Many a people have attained martyrdom in drone attacks in the North West Frontier Province of Pakistan where militants from all over the region hide from the law. Not even the change in the province’s name (to Khyber Pakhtunkhwa) could bring down the death toll in the province. Every second day, the media announces that a number of people have died as a result of a drone attack, yet we have become so shameless that now we treat it as ‘normal’ news, instead of ‘breaking’ news (a heart breaking one, in fact!).
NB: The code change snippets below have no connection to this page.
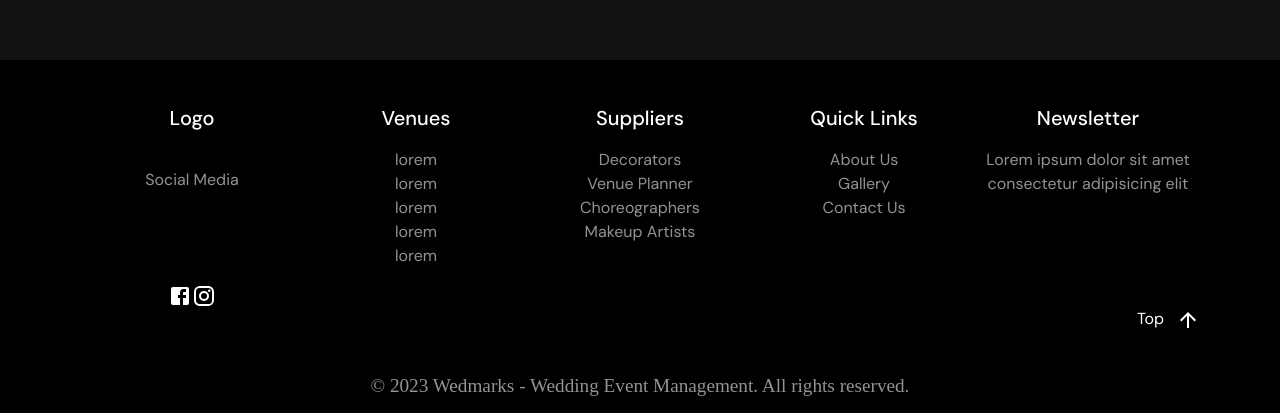
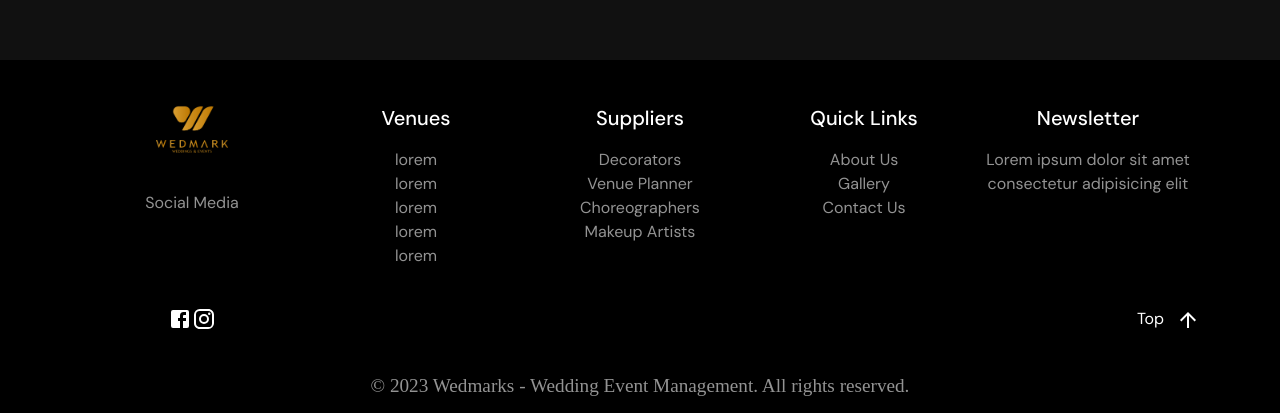
Before and after one commit to ArunKumar000777/wed-marks, a React (Vite) app: page /services in a window 1280 px wide. Shown: the part 780-1193 px from the top of the page. Built offline with nearby package versions, Linux system fonts and the light colour scheme; a web font is replaced by a local one.

Commit message:
added logo to the footer

```diff
--- a/src/components/Footer.jsx
+++ b/src/components/Footer.jsx
@@ -2,6 +2,7 @@ import React from "react";
 import FacebookIcon from "@mui/icons-material/Facebook";
 import InstagramIcon from "@mui/icons-material/Instagram";
 import ArrowUpwardIcon from "@mui/icons-material/ArrowUpward";
+import logo from "../assets/WedmarkLogo.png";
 
 const Footer = () => {
     const handleOnClick = () => {
@@ -10,9 +11,9 @@ const Footer = () => {
     return (
         <footer className="bg-dark">
             <div className=" min-h-[312px]  px-20 pt-11 grid lg:grid-cols-5 md:grid-cols-3 md:gap-y-5 sm:grid-cols-2 text-darg_gray  text-center gap-y-8 pb-10">
-                <div className="flex flex-col gap-y-3">
-                    <h3 className="text-xl font-medium">Logo</h3>
-                    <h5 className="mt-6 text-dark_gray">Social Media</h5>
+                <div className="flex flex-col items-center gap-y-3">
+                    <img src={logo} alt="logo" className="w-20 " />
+                    <h5 className="mt-6 text-center text-dark_gray">Social Media</h5>
                     <div className="flex justify-center lg:mt-20">
                         <FacebookIcon className="text-white cursor-pointer" />
                         <InstagramIcon className="text-white cursor-pointer" />
@@ -50,7 +51,9 @@ const Footer = () => {
                     </div>
                 </div>
             </div>
-            <p className="flex justify-center pb-3">&copy; 2023 Wedmarks - Wedding Event Management. All rights reserved.</p>
+            <p className="flex justify-center pb-3">
+                &copy; 2023 Wedmarks - Wedding Event Management. All rights reserved.
+            </p>
         </footer>
     );
 };
```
But there is another kind of drone attack that the people of Pakistan are under assault from these days, and that doesn’t cross any borders at all. These drone attacks take place all over the country and the pilotless planes are controlled from Islamabad, the capital city. These drones have different types – they can either be an increase in electricity rates, in the form of load-shedding, in the shape of World Bank loans or worst of all, devaluing the currency. It is very important to note that none of these decisions seem to affect those in power.


One shouldn’t defend those who go against the law but is the law only for the poor in Pakistan?
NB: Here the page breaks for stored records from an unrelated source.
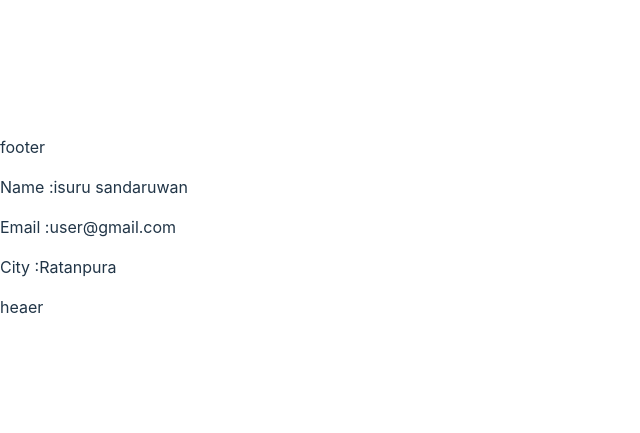
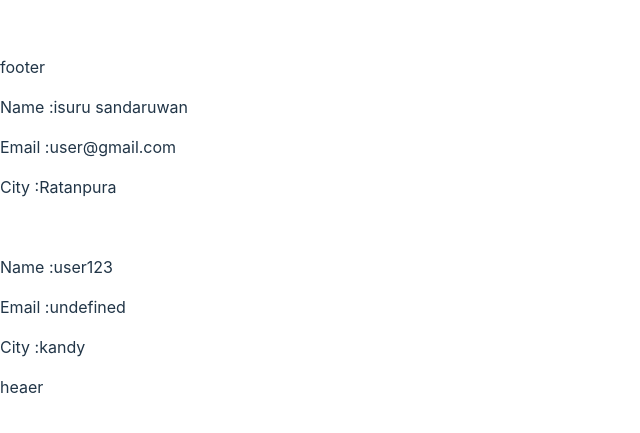
Before and after one commit to Isuru-Sandaruwan-Kumarasiri/learning-React-Js, a React (Vite) app: page / in a window 1280 px wide. Shown: the part 173-606 px from the top of the page, without its empty margins (0-640 px from the left). Built offline with nearby package versions, Linux system fonts and the light colour scheme.

Commit message:
acces data by object wise

```diff
--- a/src/App.jsx
+++ b/src/App.jsx
@@ -3,7 +3,12 @@ import Header from "./components/header"
 import Profile from "./components/profile"
 
 function App() {
+  const userData={
+    userName:"user123",
+    eamil:"abs",
+    city:"kandy"
 
+  };
 
   return (
     <>
@@ -14,6 +19,13 @@ function App() {
         city="Ratanpura">
 
       </Profile>
+      <br />
+      <Profile
+        userName= {userData.userName}
+        email={userData.email}
+        city={userData.city}>
+
+      </Profile>
       <Header></Header>
     </>
   )
```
Pakistan remains in the ranks of the few countries in the world where the poor is the one who suffers the brunt of government’s policies and the rich always have their way. It is due to these ‘drone’ attacks that the poor man is made to steal electricity, install faulty meters and, in worst case scenarios, take up arms to fulfil their daily needs. One shouldn’t defend those who go against the law but is the law only for the poor in Pakistan? Was the country the Quaid-e-Azam gave us for the benefit of the rich only? No it wasn’t.

Do we really need a Parliament House that has a Cafeteria that serves quality food at cheap prices to the politicians we elect when the people in their constituency don’t get to eat at all? Do we need a Presidency where the Head of State does absolutely nothing since now he has no powers of his own? Didn’t Prime Minister Nawaz Sharif promise that he would not reside in the PM house because it was a waste of taxpayer money? This is Pakistan for you, my fellow countrymen, where the only sincere person is the one who either gets assassinated (Liaqaut Ali Khan) or removed by conspiracy (Hussain Shaheed Suharwardy). The others are here to stay and play musical chairs over the deaths of their compatriots and survive with their ‘come-what-may’ attitude.

It is the government that needs to be blamed here for being careless, short-sighted and, above all, not at all different from its predecessors. They can’t control drone attacks – fair enough – but they can control price hikes, currency devaluation and the energy crisis. It doesn’t take a genius to see that building dams all over the country would solve many of Pakistan’s problems but for that one needs a leader with a will, not with a mission to loot. Here one must commend India on the abolition of jageerdari (landlord) system due to which the country managed to take giant steps towards industrialization and it is because of that decision (along with many others) that foreign companies want to work in India more than anywhere else in the region.

As for Pakistan, it is very sad to write but many Pakistanis are pondering leaving the country for greener pastures (read the Middle East) where their kids can have a better future with 24×7 electricity, safe surroundings, no unusual price hikes and a life one dreams of. Yes, Pakistanis are treated as second-rate citizens in countries like Saudi Arabia and United Arab Emirates, but in their own homeland, they are not treated as humans. Such is the way of life and until things change in the country, people will continue to be hit harder by government’s drones rather than the ones that cross borders to attack.